It’s not a matter of if, but when...

Watching the USA Pro Cycling Challenge tonight I was witness to a horrible crash wherein one of the riders broke both hands, broke his jaw and worst of all “denuded” his chin. That means he left his chin on the road folks. His face looked like hamburger. He had to be airlifted out and will be fine eventually but OY.Things like this remind me just how dangerous cycling is. True, he was racing at high speeds, but even still, bike accidents happen like this everyday. Collarbones are broken, road rash is acquired but yet we heal, and get back on the bike as soon as we are able. That little accident pictured above happened when I was clipped by another rider. My bike went one way and I went into the car stopped next to me. Unfortunately my gears held on to me for dear life and left me with that perfect cassette mark and a cool scar. I was mostly worried about the state of my bike, as any cyclist should be :) I have had two small accidents, been hit by a minivan and gotten tangled in my pedals on numerous occasions. None of these have caused more than scrapes or bruises, so I have been lucky.

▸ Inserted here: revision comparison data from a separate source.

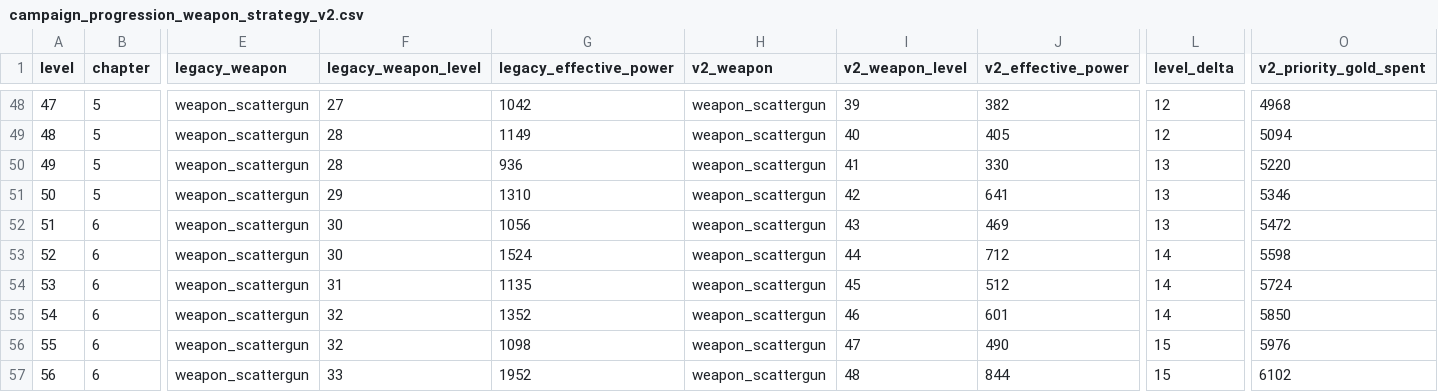
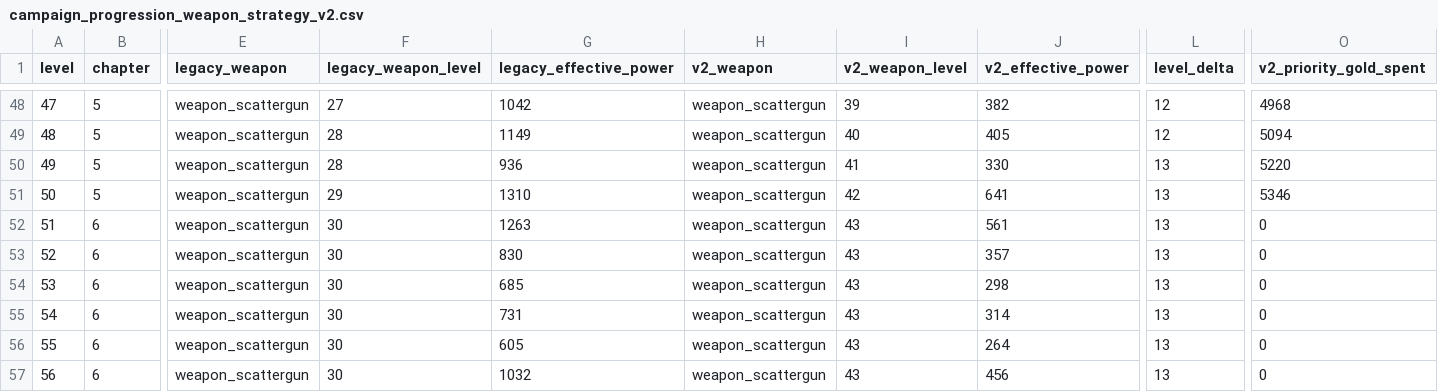
Before and after one commit to GaoJiasheng/zombie-fire, a CSV file: design/audits/campaign_progression_weapon_strategy_v2.csv, drawn as a sheet; only a part is shown, gaps mark what is left out; the diff covers the shown part only; the diff names each change by its address in the sheet, - before the commit and + after, or states it on an @@ line.

```diff
--- a/design/audits/campaign_progression_weapon_strategy_v2.csv
+++ b/design/audits/campaign_progression_weapon_strategy_v2.csv
-G52 (legacy_effective_power): 1056
+G52 (legacy_effective_power): 1263
-J52 (v2_effective_power): 469
+J52 (v2_effective_power): 561
-O52 (v2_priority_gold_spent): 5472
+O52 (v2_priority_gold_spent): 0
-G53 (legacy_effective_power): 1524
+G53 (legacy_effective_power): 830
-I53 (v2_weapon_level): 44
+I53 (v2_weapon_level): 43
-J53 (v2_effective_power): 712
+J53 (v2_effective_power): 357
-L53:L55 (level_delta): 14
+L53:L55 (level_delta): 13
-O53 (v2_priority_gold_spent): 5598
+O53 (v2_priority_gold_spent): 0
-F54 (legacy_weapon_level): 31
+F54 (legacy_weapon_level): 30
-G54 (legacy_effective_power): 1135
+G54 (legacy_effective_power): 685
-I54 (v2_weapon_level): 45
+I54 (v2_weapon_level): 43
-J54 (v2_effective_power): 512
+J54 (v2_effective_power): 298
-O54 (v2_priority_gold_spent): 5724
+O54 (v2_priority_gold_spent): 0
-F55:F56 (legacy_weapon_level): 32
+F55:F56 (legacy_weapon_level): 30
-G55 (legacy_effective_power): 1352
+G55 (legacy_effective_power): 731
-I55 (v2_weapon_level): 46
+I55 (v2_weapon_level): 43
-J55 (v2_effective_power): 601
+J55 (v2_effective_power): 314
-O55 (v2_priority_gold_spent): 5850
+O55 (v2_priority_gold_spent): 0
-G56 (legacy_effective_power): 1098
+G56 (legacy_effective_power): 605
-I56 (v2_weapon_level): 47
+I56 (v2_weapon_level): 43
-J56 (v2_effective_power): 490
+J56 (v2_effective_power): 264
-L56:L57 (level_delta): 15
+L56:L57 (level_delta): 13
-O56 (v2_priority_gold_spent): 5976
+O56 (v2_priority_gold_spent): 0
-F57 (legacy_weapon_level): 33
+F57 (legacy_weapon_level): 30
-G57 (legacy_effective_power): 1952
+G57 (legacy_effective_power): 1032
-I57 (v2_weapon_level): 48
+I57 (v2_weapon_level): 43
-J57 (v2_effective_power): 844
+J57 (v2_effective_power): 456
-O57 (v2_priority_gold_spent): 6102
+O57 (v2_priority_gold_spent): 0
```
Also changed, not shown: 127 edited cells elsewhere in this file, design/audits/campaign_frontline_baseline.csv, design/audits/campaign_frontline_target_delta.csv, 23 other files.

But still - I know its only a matter of time. In the meantime I wear my helmet & road ID and hope for the best.